North Korean hackers have stepped up their attacks on U.S. defense contractors in an apparent effort to gain intelligence on weapon systems and other assets that might be used against the country in an armed conflict with the United States and its allies, The Security Ledger has learned.
In-brief: Cisco’s Marc Blackmer reports from the S4 Conference in Miami – one of the top gatherings of industrial control system security experts. Among the attractions this year: Justine Bone of the firm Medsec, the psychology of malicious insiders and a hackable “kegerator.”
In-brief: Claroty, an Israel-based start-up emerged from stealth mode on Tuesday, unveiling a new platform that it claims will help owners of industrial control systems detect threats and attacks by sophisticated adversaries.

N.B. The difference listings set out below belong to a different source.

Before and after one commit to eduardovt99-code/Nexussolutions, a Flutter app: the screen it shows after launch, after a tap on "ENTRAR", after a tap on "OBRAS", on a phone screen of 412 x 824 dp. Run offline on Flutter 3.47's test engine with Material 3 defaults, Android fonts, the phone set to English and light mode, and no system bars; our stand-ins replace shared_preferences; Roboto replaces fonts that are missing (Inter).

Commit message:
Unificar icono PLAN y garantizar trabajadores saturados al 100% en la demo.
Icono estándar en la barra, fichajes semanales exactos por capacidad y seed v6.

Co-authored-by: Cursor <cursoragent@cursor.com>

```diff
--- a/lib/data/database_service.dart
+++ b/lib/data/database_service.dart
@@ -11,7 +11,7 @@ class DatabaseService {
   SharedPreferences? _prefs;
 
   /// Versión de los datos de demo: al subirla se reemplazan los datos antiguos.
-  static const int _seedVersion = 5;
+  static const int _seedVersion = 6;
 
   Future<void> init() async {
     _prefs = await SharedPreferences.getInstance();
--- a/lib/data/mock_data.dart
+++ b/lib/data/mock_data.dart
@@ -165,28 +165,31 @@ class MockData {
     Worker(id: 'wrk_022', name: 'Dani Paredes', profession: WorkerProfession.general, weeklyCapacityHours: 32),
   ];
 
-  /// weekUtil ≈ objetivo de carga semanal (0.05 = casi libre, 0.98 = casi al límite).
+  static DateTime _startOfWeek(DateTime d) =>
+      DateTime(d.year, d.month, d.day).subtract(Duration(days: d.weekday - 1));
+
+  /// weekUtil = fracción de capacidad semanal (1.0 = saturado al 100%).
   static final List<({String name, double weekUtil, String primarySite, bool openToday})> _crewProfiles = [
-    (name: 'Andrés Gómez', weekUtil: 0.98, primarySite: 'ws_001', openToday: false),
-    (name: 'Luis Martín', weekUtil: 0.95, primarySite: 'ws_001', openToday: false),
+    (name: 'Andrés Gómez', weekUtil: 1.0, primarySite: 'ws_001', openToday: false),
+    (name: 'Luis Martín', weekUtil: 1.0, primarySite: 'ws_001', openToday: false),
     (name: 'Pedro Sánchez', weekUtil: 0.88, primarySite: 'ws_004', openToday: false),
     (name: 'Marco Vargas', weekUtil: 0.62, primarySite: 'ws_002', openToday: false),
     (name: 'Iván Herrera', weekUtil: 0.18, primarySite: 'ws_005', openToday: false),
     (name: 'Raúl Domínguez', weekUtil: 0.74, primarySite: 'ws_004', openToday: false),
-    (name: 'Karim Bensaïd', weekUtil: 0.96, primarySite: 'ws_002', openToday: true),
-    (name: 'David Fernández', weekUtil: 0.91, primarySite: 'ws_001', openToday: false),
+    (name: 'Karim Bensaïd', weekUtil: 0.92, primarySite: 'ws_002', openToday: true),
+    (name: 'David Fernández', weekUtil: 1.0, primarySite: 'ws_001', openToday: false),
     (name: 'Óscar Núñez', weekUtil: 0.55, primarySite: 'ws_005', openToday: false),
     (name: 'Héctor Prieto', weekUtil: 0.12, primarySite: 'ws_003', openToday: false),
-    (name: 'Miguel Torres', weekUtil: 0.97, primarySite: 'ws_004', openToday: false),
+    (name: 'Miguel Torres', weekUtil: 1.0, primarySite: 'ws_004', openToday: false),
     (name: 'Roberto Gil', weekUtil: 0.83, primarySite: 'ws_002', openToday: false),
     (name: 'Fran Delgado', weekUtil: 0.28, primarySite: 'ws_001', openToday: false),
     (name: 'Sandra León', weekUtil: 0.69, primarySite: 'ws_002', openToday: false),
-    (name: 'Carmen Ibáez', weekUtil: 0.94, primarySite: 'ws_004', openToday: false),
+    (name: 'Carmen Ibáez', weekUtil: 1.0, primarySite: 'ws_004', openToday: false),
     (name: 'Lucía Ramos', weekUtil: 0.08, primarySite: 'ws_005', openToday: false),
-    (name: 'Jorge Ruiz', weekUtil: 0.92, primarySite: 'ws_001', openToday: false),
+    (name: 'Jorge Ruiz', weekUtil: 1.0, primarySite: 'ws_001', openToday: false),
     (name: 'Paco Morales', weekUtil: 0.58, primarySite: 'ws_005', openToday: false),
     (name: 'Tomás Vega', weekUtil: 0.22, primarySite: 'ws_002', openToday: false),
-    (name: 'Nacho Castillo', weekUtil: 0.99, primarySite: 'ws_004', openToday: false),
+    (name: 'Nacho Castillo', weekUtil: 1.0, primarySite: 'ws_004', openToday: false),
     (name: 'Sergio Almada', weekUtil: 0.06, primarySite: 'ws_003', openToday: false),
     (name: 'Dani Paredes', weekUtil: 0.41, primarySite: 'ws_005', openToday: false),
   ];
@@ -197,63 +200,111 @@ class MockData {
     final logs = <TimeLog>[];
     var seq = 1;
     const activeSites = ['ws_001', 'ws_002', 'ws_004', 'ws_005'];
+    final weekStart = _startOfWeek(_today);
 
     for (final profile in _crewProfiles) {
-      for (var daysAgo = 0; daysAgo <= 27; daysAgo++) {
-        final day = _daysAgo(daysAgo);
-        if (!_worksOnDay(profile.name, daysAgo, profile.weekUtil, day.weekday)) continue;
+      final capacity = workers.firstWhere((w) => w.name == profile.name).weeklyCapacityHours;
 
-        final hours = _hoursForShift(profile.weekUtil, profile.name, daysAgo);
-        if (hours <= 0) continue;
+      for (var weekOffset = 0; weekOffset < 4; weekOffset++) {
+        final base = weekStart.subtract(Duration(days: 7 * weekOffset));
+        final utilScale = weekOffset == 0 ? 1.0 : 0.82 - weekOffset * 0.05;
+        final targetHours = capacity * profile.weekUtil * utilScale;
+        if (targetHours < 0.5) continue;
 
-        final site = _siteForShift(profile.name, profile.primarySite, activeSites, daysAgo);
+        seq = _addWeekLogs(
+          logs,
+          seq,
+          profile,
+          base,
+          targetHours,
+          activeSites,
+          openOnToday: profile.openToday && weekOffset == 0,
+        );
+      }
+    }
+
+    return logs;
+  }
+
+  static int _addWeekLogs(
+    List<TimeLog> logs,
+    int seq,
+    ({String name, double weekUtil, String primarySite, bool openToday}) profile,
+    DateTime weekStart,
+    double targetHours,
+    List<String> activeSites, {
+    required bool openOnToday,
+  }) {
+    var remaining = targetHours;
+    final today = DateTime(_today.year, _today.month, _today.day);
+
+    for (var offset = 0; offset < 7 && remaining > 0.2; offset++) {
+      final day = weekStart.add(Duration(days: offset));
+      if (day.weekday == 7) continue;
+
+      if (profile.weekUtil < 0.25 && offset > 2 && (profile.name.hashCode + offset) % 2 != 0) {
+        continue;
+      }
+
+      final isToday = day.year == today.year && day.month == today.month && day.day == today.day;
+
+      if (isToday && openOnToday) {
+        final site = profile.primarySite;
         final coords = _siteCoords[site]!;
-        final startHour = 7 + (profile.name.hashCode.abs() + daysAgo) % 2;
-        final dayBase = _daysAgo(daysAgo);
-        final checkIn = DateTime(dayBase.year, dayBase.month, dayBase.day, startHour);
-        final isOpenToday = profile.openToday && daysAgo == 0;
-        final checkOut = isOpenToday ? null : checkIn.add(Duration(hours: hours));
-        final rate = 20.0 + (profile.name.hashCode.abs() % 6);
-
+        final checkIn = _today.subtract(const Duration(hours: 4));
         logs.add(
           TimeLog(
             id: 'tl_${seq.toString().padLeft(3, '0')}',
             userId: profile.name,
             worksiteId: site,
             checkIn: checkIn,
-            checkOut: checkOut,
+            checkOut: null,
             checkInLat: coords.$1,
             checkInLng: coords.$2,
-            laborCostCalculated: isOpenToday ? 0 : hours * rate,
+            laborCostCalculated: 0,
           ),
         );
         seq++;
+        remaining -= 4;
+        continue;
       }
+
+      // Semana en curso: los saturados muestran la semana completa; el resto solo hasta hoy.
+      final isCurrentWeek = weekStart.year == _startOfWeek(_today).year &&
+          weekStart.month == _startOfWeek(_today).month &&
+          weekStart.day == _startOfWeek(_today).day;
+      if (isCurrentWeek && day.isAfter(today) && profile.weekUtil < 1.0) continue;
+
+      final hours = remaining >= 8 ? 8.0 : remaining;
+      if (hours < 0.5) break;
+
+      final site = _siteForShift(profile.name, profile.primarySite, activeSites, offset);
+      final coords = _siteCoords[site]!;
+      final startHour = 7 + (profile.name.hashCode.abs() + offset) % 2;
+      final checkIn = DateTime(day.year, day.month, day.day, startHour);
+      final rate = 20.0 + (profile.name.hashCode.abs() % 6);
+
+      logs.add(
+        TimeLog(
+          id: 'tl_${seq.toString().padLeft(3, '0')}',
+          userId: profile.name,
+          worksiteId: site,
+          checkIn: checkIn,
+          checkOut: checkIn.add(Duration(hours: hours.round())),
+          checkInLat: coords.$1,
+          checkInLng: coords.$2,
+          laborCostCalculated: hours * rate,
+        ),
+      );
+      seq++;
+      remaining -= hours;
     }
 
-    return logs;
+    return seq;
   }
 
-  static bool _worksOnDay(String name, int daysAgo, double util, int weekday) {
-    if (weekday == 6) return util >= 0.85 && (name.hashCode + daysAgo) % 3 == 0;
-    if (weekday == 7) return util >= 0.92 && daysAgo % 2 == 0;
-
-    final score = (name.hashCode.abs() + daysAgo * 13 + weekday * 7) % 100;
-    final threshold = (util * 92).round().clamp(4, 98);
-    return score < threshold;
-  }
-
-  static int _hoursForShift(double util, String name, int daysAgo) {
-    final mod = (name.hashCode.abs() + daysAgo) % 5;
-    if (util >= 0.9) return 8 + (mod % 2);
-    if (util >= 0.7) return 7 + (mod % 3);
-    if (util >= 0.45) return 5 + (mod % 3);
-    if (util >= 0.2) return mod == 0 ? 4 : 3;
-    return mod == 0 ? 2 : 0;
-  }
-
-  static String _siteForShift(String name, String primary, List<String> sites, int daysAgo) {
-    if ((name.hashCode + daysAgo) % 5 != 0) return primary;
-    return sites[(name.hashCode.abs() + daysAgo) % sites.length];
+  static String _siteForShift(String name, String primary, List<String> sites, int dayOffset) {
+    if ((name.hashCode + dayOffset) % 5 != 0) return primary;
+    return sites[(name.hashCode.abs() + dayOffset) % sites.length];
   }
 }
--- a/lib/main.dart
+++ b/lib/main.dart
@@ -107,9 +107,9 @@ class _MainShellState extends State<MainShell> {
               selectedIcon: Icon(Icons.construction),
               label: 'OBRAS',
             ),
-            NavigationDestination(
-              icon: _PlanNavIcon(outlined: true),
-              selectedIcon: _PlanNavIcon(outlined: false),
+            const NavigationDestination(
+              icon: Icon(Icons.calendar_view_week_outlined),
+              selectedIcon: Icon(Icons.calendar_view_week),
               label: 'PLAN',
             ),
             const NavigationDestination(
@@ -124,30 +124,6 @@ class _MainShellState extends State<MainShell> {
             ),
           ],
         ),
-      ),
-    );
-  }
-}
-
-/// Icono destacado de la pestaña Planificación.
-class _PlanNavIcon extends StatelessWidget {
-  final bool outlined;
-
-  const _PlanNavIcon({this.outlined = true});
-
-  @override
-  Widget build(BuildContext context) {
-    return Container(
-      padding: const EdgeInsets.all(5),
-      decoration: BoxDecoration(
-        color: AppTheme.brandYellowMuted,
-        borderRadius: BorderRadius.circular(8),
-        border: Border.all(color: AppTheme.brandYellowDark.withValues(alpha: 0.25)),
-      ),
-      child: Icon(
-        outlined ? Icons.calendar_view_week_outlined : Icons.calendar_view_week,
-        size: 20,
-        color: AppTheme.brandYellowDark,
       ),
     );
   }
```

The folks over at SCADA Strangelove turned me on to this article from the International Railway Journal that presents the findings of an analysis of the security of industrial control and SCADA systems used to manage railway networks. The conclusion: railways are rife with “faults and vulnerabilities (that will) allow cyber criminals to not only degrade key reliability parameters and bypass safety mechanisms (and) carry out attacks which directly affect rail traffic safety.” The study was conducted by Valentin Gapanovic, the senior vice president of Russian Railways, Efim Rozenberg, the first deputy director general at the Moscow based research firm NIIAS JSC and Kaspersky Lab Deputy Chief Technology Officer Sergey Gordeychik. At issue is not just the systems that are used to manage railway networks, including the movements of trains and critical switching systems that configure tracks. Rather: it is the culture of safety and security in the rail sector which, the study concludes, is still silo’d between physical […]
In-brief: Another security-focused startup targeting the Internet of Things: Qadium, which promises to be a Google Street View for Internet connected devices.